Bob Phillips

The title of this blog was inspired by one of my Spanish professor's at Miami University of Ohio, Dr. Robert Phillips, who died in the e...

Tuesday, January 25, 2011

Julia's signature dish

In 2009 (my year of reading year of books) I read Julie & Julia, I also saw the movie based on Julie Powell's book, and Julia Child's My Life in France, which I also later read. Ever since I read Powell's book I have felt a great need to prepare Bouef Bourginon. The recipe is provided for free by Knopf Doubleday in a .pdf file, exactly as it appears in Mastering the Art of French Cooking. The time to make this dish finally came this Sunday. Although I had printed out the recipe a long time ago, when I found it I discovered that I was missing part of it. James found some  instructions online and so we took our laptop into the kitchen and began what we thought would be a 2 1/2 hour project. I was undaunted by the website's warning that this was a "difficult" recipe and that it took "over two hours". It turns out it is at least a four-hour project, which, to be fair, is more than two. Since we didn't start until after 3:00 and James had Male Bonding Band practice at 7:30, we decided to take Child at her word when she says that it can be prepared a full day in advance, and eat the meal on Monday, so as not to rush through it. We decided to do the "day ahead" preparation even though we saw that it turned out to be a disaster when "Julie" tried the same thing. James made some extra coffee so we would not succumb to her fate of falling asleep while the pot cooked. We put the prepared stew pot into the refrigerator on Sunday evening and reheated it the next day. James was worried that this would make it dry out, but not so. The meat was tender and juicy, and the extra time gave the flavors time to meld perfectly. We served this over noodles, and paired it with the same beaujolais that we used in the recipe itself. It was fun to cook this together and gave us an opportunity to reminice about how we met in French class. I was also glad that I waited until some of the coldest days of the year to make this. The oven was on for a long time, which helped to heat our old New England home during a time of single-digit temperatures outside. As a bonus the house still smells good.


  1. And I cannot think of this recipe without thinking of the recurring skits on PHC, set in Cafe Boeuf. An example script from the November 20, 2010 program is available, with audio files:

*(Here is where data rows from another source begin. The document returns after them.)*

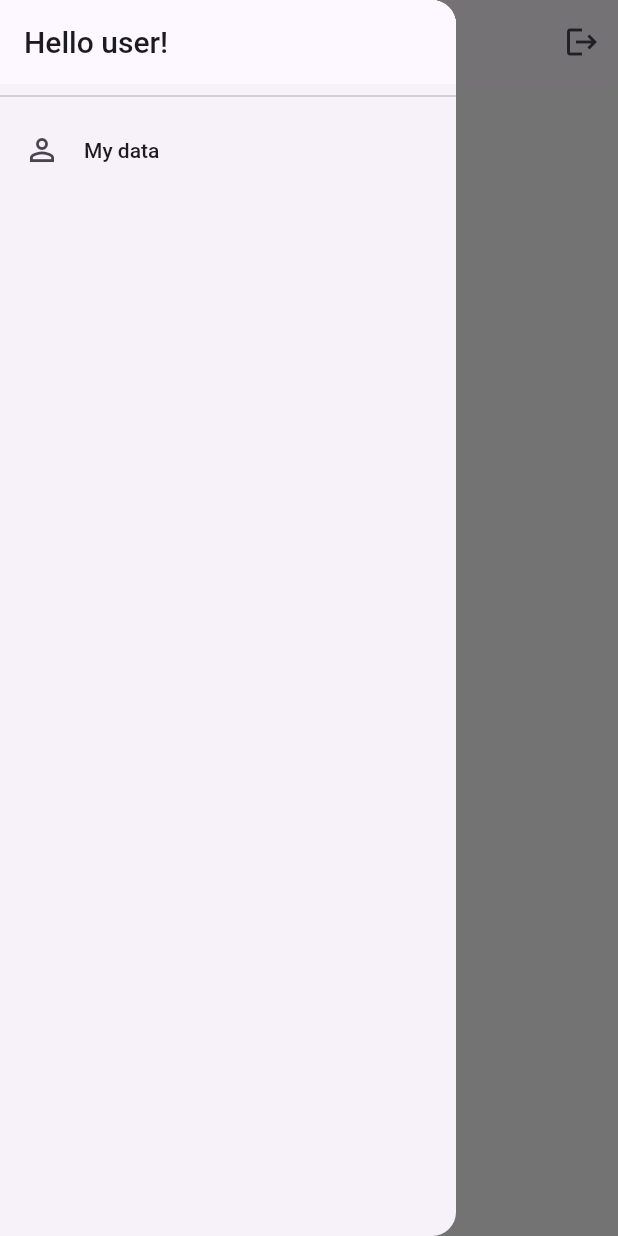
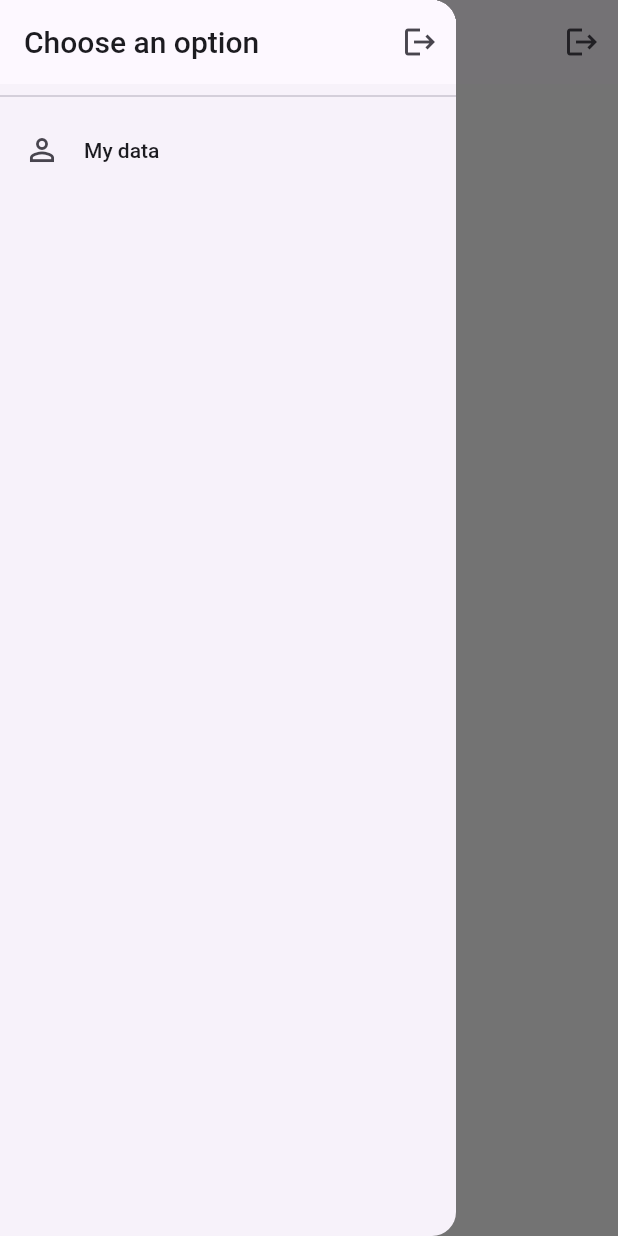
Before and after one commit to ivankopech/New-Shop, a Flutter app: the screen it shows once a user with an empty profile is signed in, with the side drawer open, on a phone screen of 412 x 824 dp. Run offline on Flutter 3.47's test engine with Material 2 defaults, Android fonts, the phone set to English and light mode, and no system bars; our stand-ins replace cloud_firestore, firebase_auth, firebase_core, firebase_storage; accounts and stored records are empty.

Commit message:
agrego boton logout

```diff
--- a/lib/widgets/app_drawer.dart
+++ b/lib/widgets/app_drawer.dart
@@ -1,4 +1,5 @@
 import 'package:flutter/material.dart';
+import 'package:firebase_auth/firebase_auth.dart';
 
 import '../screens/user_info_screen.dart';
 
@@ -11,16 +12,25 @@ class AppDrawer extends StatelessWidget {
       child: Column(
         children: [
           AppBar(
-            title: Text('Hello user!'),
+            title: Text('Choose an option'),
             automaticallyImplyLeading: false,
+            actions: [
+              IconButton(
+                onPressed: () {
+                  FirebaseAuth.instance.signOut();
+                },
+                icon: Icon(Icons.logout),
+              ),
+            ],
           ),
           Divider(),
           ListTile(
-              leading: Icon(Icons.person_outline),
-              title: Text('My data'),
-              onTap: () {
-                Navigator.of(context).pushNamed(UserInfoScreen.routeName);
-              }),
+            leading: Icon(Icons.person_outline),
+            title: Text('My data'),
+            onTap: () {
+              Navigator.of(context).pushNamed(UserInfoScreen.routeName);
+            },
+          ),
         ],
       ),
     );
```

  2. The trip to Fresh Catch that I mentioned in last week's post was for the purpose of getting high-quality beef for this recipe.